- _Exercise description_
Exclude the pictures; give every entry again exactly as written.

[Code change snippets]
*** Begin section ***

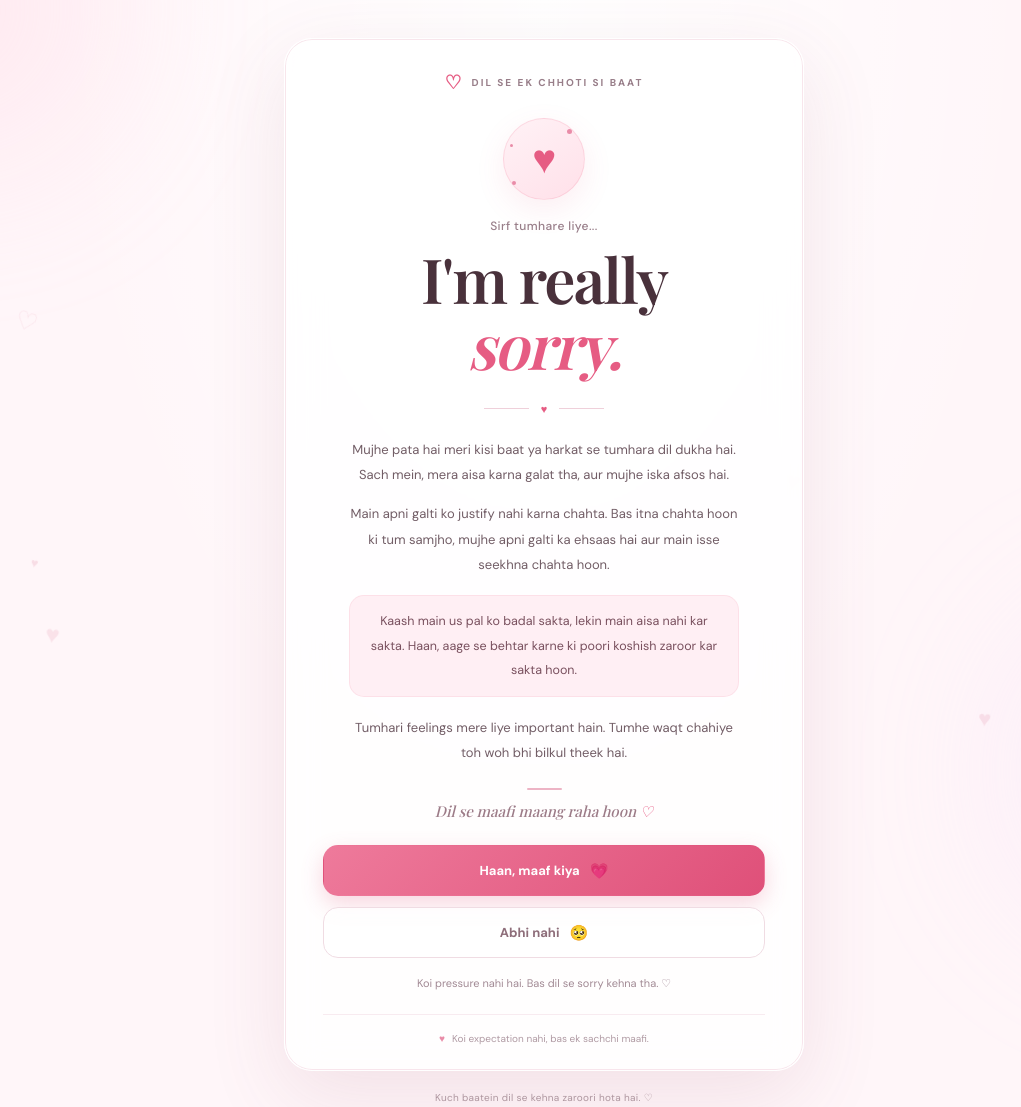
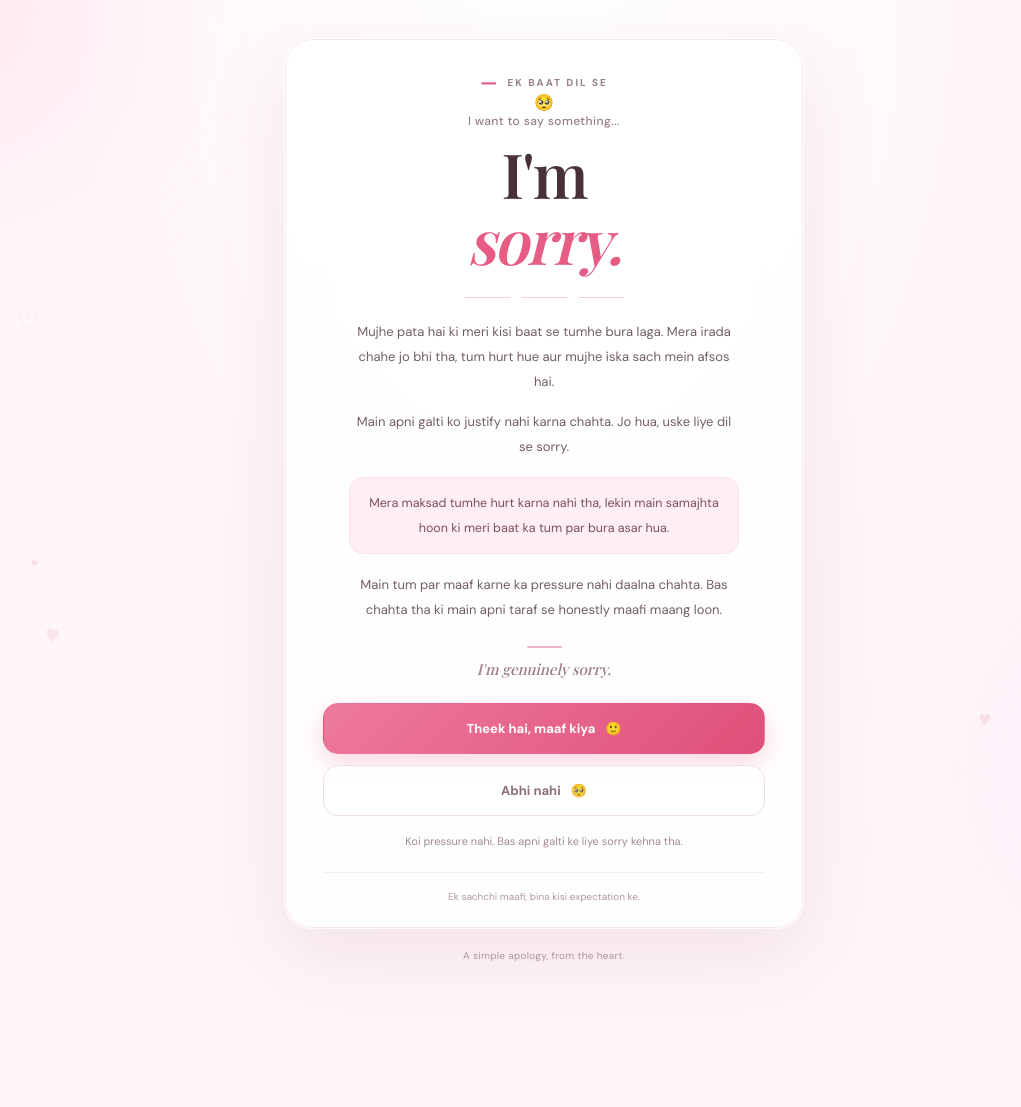
Before and after one commit to HAFIJ-SHAIKH/Something, a plain HTML site: page index.html in a window 1280 px wide. Shown: the whole page, without its empty margins (96-1117 px from the left). After the commit the page ends 986 px from the top, so only its background shows below. Drawn offline with nearby package versions, Linux system fonts and the light colour scheme; a web font is replaced by a local one.

Commit message:
Revise apology text and meta information in index.html
Updated various text elements and meta tags for clarity and tone.

```diff
--- a/index.html
+++ b/index.html
@@ -4,13 +4,13 @@
 <head>
   <meta charset="UTF-8">
   <meta name="viewport" content="width=device-width, initial-scale=1">
-  <meta name="theme-color" content="#fff5f8">
-  <meta name="description" content="Dil se ek chhoti si maafi.">
-  <title>Maaf Kar Do 🥺💗</title>
+  <meta name="theme-color" content="#faf5f6">
+  <meta name="description" content="Dil se ek sachchi maafi.">
+  <title>I'm Sorry 🥺</title>
 
   <link rel="preconnect" href="https://fonts.googleapis.com">
   <link rel="preconnect" href="https://fonts.gstatic.com" crossorigin>
-  <link href="https://fonts.googleapis.com/css2?family=DM+Sans:wght@400;500;600;700&family=Playfair+Display:ital,wght@0,500;0,600;0,700;1,500&display=swap" rel="stylesheet">
+  <link href="https://fonts.googleapis.com/css2?family=DM+Sans:wght@400;500;600;700&family=Playfair+Display:wght@500;600;700&display=swap" rel="stylesheet">
 
   <link rel="stylesheet" href="./style.css">
   <script src="./script.js" defer></script>
@@ -36,66 +36,60 @@
       aria-labelledby="mainTitle"
     >
       <div class="top-label">
-        <span aria-hidden="true">♡</span>
-        DIL SE EK CHHOTI SI BAAT
+        <span aria-hidden="true">—</span>
+        EK BAAT DIL SE
       </div>
 
-      <div class="main-heart" aria-hidden="true">
-        <span>♥</span>
-        <i class="spark spark-one"></i>
-        <i class="spark spark-two"></i>
-        <i class="spark spark-three"></i>
-      </div>
+      <div class="main-symbol" aria-hidden="true">🥺</div>
 
-      <p class="eyebrow">Sirf tumhare liye...</p>
+      <p class="eyebrow">I want to say something...</p>
 
       <h1 id="mainTitle">
-        I'm really<br>
+        I'm<br>
         <span>sorry.</span>
       </h1>
 
       <div class="title-divider" aria-hidden="true">
         <span></span>
-        <span class="divider-heart">♥</span>
+        <span class="divider-dot"></span>
         <span></span>
       </div>
 
       <div class="apology-copy">
         <p>
-          Mujhe pata hai meri kisi baat ya harkat se tumhara dil dukha hai.
-          Sach mein, mera aisa karna galat tha, aur mujhe iska afsos hai.
+          Mujhe pata hai ki meri kisi baat se tumhe bura laga.
+          Mera irada chahe jo bhi tha, tum hurt hue aur mujhe iska sach mein afsos hai.
         </p>
 
         <p>
           Main apni galti ko justify nahi karna chahta.
-          Bas itna chahta hoon ki tum samjho, mujhe apni galti ka ehsaas hai
-          aur main isse seekhna chahta hoon.
+          Jo hua, uske liye dil se sorry.
         </p>
 
         <p class="highlight-line">
-          Kaash main us pal ko badal sakta, lekin main aisa nahi kar sakta.
-          Haan, aage se behtar karne ki poori koshish zaroor kar sakta hoon.
+          Mera maksad tumhe hurt karna nahi tha, lekin main samajhta hoon
+          ki meri baat ka tum par bura asar hua.
         </p>
 
         <p>
-          Tumhari feelings mere liye important hain.
-          Tumhe waqt chahiye toh woh bhi bilkul theek hai.
+          Main tum par maaf karne ka pressure nahi daalna chahta.
+          Bas chahta tha ki main apni taraf se honestly maafi maang loon.
         </p>
       </div>
 
       <div class="signature">
         <span class="signature-line"></span>
-        <p>Dil se maafi maang raha hoon <span>♡</span></p>
+        <p>I'm genuinely sorry.</p>
       </div>
 
-      <div class="button-area" id="buttonArea">
+      <div class="button-area">
         <button
           id="forgiveButton"
           class="button button-primary"
           type="button"
         >
-          <span>Haan, maaf kiya</span>
-          <span class="button-icon" aria-hidden="true">💗</span>
+          <span>Theek hai, maaf kiya</span>
+          <span aria-hidden="true">🙂</span>
         </button>
 
         <button
@@ -104,17 +98,16 @@
           type="button"
         >
           <span>Abhi nahi</span>
-          <span class="button-icon" aria-hidden="true">🥺</span>
+          <span aria-hidden="true">🥺</span>
         </button>
       </div>
 
       <p id="gentleNote" class="gentle-note" aria-live="polite">
-        Koi pressure nahi hai. Bas dil se sorry kehna tha. ♡
+        Koi pressure nahi. Bas apni galti ke liye sorry kehna tha.
       </p>
 
       <footer class="card-footer">
-        <span class="footer-heart" aria-hidden="true">♥</span>
-        Koi expectation nahi, bas ek sachchi maafi.
+        Ek sachchi maafi, bina kisi expectation ke.
       </footer>
     </section>
 
@@ -125,40 +118,30 @@
       tabindex="-1"
       hidden
     >
-      <div class="success-heart" aria-hidden="true">💗</div>
+      <div class="success-symbol" aria-hidden="true">🤍</div>
 
-      <p class="eyebrow">Tumhari baat mere liye maayne rakhti hai</p>
+      <p class="eyebrow">Thank you for understanding</p>
 
       <h2 id="thankYouTitle">
-        Thank you,<br>
-        <span>dil se. ♡</span>
+        Thank you.
       </h2>
 
       <div class="title-divider" aria-hidden="true">
         <span></span>
-        <span class="divider-heart">♥</span>
+        <span class="divider-dot"></span>
         <span></span>
       </div>
 
       <p class="success-message">
-        Mujhe ek mauka dene ke liye thank you.
-        Main tumhare trust ko lightly nahi lena chahta.
-        Sirf kehne se nahi, apne actions se bhi dikhana chahta hoon
-        ki tumhari feelings mere liye important hain.
+        Thank you meri baat sunne aur mujhe maaf karne ke liye.
+        Main samajhta hoon ki tumhari feelings important hain.
+        I really appreciate your understanding.
       </p>
 
-      <p class="success-signature">
-        Dil se, thank you. 💗
-      </p>
-
-      <div class="success-decoration" aria-hidden="true">
-        ♡ &nbsp; ♥ &nbsp; ♡
-      </div>
+      <p class="success-signature">Dil se, thank you.</p>
     </section>
 
-    <p class="page-caption">
-      Kuch baatein dil se kehna zaroori hota hai. ♡
-    </p>
+    <p class="page-caption">A simple apology, from the heart.</p>
   </main>
 </body>
 </html>
```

*** End section ***

- _Final answer_
Before and after one commit to HAFIJ-SHAIKH/Something, a plain HTML site: page index.html in a window 1280 px wide. Shown: the whole page, without its empty margins (96-1117 px from the left). After the commit the page ends 986 px from the top, so only its background shows below. Drawn offline with nearby package versions, Linux system fonts and the light colour scheme; a web font is replaced by a local one.

Commit message:
Revise apology text and meta information in index.html
Updated various text elements and meta tags for clarity and tone.

```diff
--- a/index.html
+++ b/index.html
@@ -4,13 +4,13 @@
 <head>
   <meta charset="UTF-8">
   <meta name="viewport" content="width=device-width, initial-scale=1">
-  <meta name="theme-color" content="#fff5f8">
-  <meta name="description" content="Dil se ek chhoti si maafi.">
-  <title>Maaf Kar Do 🥺💗</title>
+  <meta name="theme-color" content="#faf5f6">
+  <meta name="description" content="Dil se ek sachchi maafi.">
+  <title>I'm Sorry 🥺</title>
 
   <link rel="preconnect" href="https://fonts.googleapis.com">
   <link rel="preconnect" href="https://fonts.gstatic.com" crossorigin>
-  <link href="https://fonts.googleapis.com/css2?family=DM+Sans:wght@400;500;600;700&family=Playfair+Display:ital,wght@0,500;0,600;0,700;1,500&display=swap" rel="stylesheet">
+  <link href="https://fonts.googleapis.com/css2?family=DM+Sans:wght@400;500;600;700&family=Playfair+Display:wght@500;600;700&display=swap" rel="stylesheet">
 
   <link rel="stylesheet" href="./style.css">
   <script src="./script.js" defer></script>
@@ -36,66 +36,60 @@
       aria-labelledby="mainTitle"
     >
       <div class="top-label">
-        <span aria-hidden="true">♡</span>
-        DIL SE EK CHHOTI SI BAAT
+        <span aria-hidden="true">—</span>
+        EK BAAT DIL SE
       </div>
 
-      <div class="main-heart" aria-hidden="true">
-        <span>♥</span>
-        <i class="spark spark-one"></i>
-        <i class="spark spark-two"></i>
-        <i class="spark spark-three"></i>
-      </div>
+      <div class="main-symbol" aria-hidden="true">🥺</div>
 
-      <p class="eyebrow">Sirf tumhare liye...</p>
+      <p class="eyebrow">I want to say something...</p>
 
       <h1 id="mainTitle">
-        I'm really<br>
+        I'm<br>
         <span>sorry.</span>
       </h1>
 
       <div class="title-divider" aria-hidden="true">
         <span></span>
-        <span class="divider-heart">♥</span>
+        <span class="divider-dot"></span>
         <span></span>
       </div>
 
       <div class="apology-copy">
         <p>
-          Mujhe pata hai meri kisi baat ya harkat se tumhara dil dukha hai.
-          Sach mein, mera aisa karna galat tha, aur mujhe iska afsos hai.
+          Mujhe pata hai ki meri kisi baat se tumhe bura laga.
+          Mera irada chahe jo bhi tha, tum hurt hue aur mujhe iska sach mein afsos hai.
         </p>
 
         <p>
           Main apni galti ko justify nahi karna chahta.
-          Bas itna chahta hoon ki tum samjho, mujhe apni galti ka ehsaas hai
-          aur main isse seekhna chahta hoon.
+          Jo hua, uske liye dil se sorry.
         </p>
 
         <p class="highlight-line">
-          Kaash main us pal ko badal sakta, lekin main aisa nahi kar sakta.
-          Haan, aage se behtar karne ki poori koshish zaroor kar sakta hoon.
+          Mera maksad tumhe hurt karna nahi tha, lekin main samajhta hoon
+          ki meri baat ka tum par bura asar hua.
         </p>
 
         <p>
-          Tumhari feelings mere liye important hain.
-          Tumhe waqt chahiye toh woh bhi bilkul theek hai.
+          Main tum par maaf karne ka pressure nahi daalna chahta.
+          Bas chahta tha ki main apni taraf se honestly maafi maang loon.
         </p>
       </div>
 
       <div class="signature">
         <span class="signature-line"></span>
-        <p>Dil se maafi maang raha hoon <span>♡</span></p>
+        <p>I'm genuinely sorry.</p>
       </div>
 
-      <div class="button-area" id="buttonArea">
+      <div class="button-area">
         <button
           id="forgiveButton"
           class="button button-primary"
           type="button"
         >
-          <span>Haan, maaf kiya</span>
-          <span class="button-icon" aria-hidden="true">💗</span>
+          <span>Theek hai, maaf kiya</span>
+          <span aria-hidden="true">🙂</span>
         </button>
 
         <button
@@ -104,17 +98,16 @@
           type="button"
         >
           <span>Abhi nahi</span>
-          <span class="button-icon" aria-hidden="true">🥺</span>
+          <span aria-hidden="true">🥺</span>
         </button>
       </div>
 
       <p id="gentleNote" class="gentle-note" aria-live="polite">
-        Koi pressure nahi hai. Bas dil se sorry kehna tha. ♡
+        Koi pressure nahi. Bas apni galti ke liye sorry kehna tha.
       </p>
 
       <footer class="card-footer">
-        <span class="footer-heart" aria-hidden="true">♥</span>
-        Koi expectation nahi, bas ek sachchi maafi.
+        Ek sachchi maafi, bina kisi expectation ke.
       </footer>
     </section>
 
@@ -125,40 +118,30 @@
       tabindex="-1"
       hidden
     >
-      <div class="success-heart" aria-hidden="true">💗</div>
+      <div class="success-symbol" aria-hidden="true">🤍</div>
 
-      <p class="eyebrow">Tumhari baat mere liye maayne rakhti hai</p>
+      <p class="eyebrow">Thank you for understanding</p>
 
       <h2 id="thankYouTitle">
-        Thank you,<br>
-        <span>dil se. ♡</span>
+        Thank you.
       </h2>
 
       <div class="title-divider" aria-hidden="true">
         <span></span>
-        <span class="divider-heart">♥</span>
+        <span class="divider-dot"></span>
         <span></span>
       </div>
 
       <p class="success-message">
-        Mujhe ek mauka dene ke liye thank you.
-        Main tumhare trust ko lightly nahi lena chahta.
-        Sirf kehne se nahi, apne actions se bhi dikhana chahta hoon
-        ki tumhari feelings mere liye important hain.
+        Thank you meri baat sunne aur mujhe maaf karne ke liye.
+        Main samajhta hoon ki tumhari feelings important hain.
+        I really appreciate your understanding.
       </p>
 
-      <p class="success-signature">
-        Dil se, thank you. 💗
-      </p>
-
-      <div class="success-decoration" aria-hidden="true">
-        ♡ &nbsp; ♥ &nbsp; ♡
-      </div>
+      <p class="success-signature">Dil se, thank you.</p>
     </section>
 
-    <p class="page-caption">
-      Kuch baatein dil se kehna zaroori hota hai. ♡
-    </p>
+    <p class="page-caption">A simple apology, from the heart.</p>
   </main>
 </body>
 </html>
```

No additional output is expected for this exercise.